Start of Block
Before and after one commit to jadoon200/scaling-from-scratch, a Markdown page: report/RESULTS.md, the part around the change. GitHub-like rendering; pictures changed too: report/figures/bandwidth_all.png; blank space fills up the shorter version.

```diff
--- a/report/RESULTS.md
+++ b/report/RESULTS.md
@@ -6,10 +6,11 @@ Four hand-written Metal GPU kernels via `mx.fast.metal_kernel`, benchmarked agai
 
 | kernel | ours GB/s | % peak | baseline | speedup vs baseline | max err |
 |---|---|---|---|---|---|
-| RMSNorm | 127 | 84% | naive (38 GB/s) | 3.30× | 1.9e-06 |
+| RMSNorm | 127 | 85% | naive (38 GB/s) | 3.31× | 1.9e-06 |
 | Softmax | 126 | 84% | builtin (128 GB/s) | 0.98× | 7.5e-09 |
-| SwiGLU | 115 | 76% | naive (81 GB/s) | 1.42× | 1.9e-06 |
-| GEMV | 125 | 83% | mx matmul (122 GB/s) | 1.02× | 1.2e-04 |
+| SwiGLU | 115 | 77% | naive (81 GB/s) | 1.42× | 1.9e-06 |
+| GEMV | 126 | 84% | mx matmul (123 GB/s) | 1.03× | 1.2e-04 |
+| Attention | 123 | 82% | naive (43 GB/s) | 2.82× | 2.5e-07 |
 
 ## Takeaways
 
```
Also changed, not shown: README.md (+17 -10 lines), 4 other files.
End of Block
* HOW TO COMPLETE THIS TASK *
Please output each record exactly as it appears above.

* RESULT *
Before and after one commit to jadoon200/scaling-from-scratch, a Markdown page: report/RESULTS.md, the part around the change. GitHub-like rendering; pictures changed too: report/figures/bandwidth_all.png; blank space fills up the shorter version.

```diff
--- a/report/RESULTS.md
+++ b/report/RESULTS.md
@@ -6,10 +6,11 @@ Four hand-written Metal GPU kernels via `mx.fast.metal_kernel`, benchmarked agai
 
 | kernel | ours GB/s | % peak | baseline | speedup vs baseline | max err |
 |---|---|---|---|---|---|
-| RMSNorm | 127 | 84% | naive (38 GB/s) | 3.30× | 1.9e-06 |
+| RMSNorm | 127 | 85% | naive (38 GB/s) | 3.31× | 1.9e-06 |
 | Softmax | 126 | 84% | builtin (128 GB/s) | 0.98× | 7.5e-09 |
-| SwiGLU | 115 | 76% | naive (81 GB/s) | 1.42× | 1.9e-06 |
-| GEMV | 125 | 83% | mx matmul (122 GB/s) | 1.02× | 1.2e-04 |
+| SwiGLU | 115 | 77% | naive (81 GB/s) | 1.42× | 1.9e-06 |
+| GEMV | 126 | 84% | mx matmul (123 GB/s) | 1.03× | 1.2e-04 |
+| Attention | 123 | 82% | naive (43 GB/s) | 2.82× | 2.5e-07 |
 
 ## Takeaways
 
```
Also changed, not shown: README.md (+17 -10 lines), 4 other files.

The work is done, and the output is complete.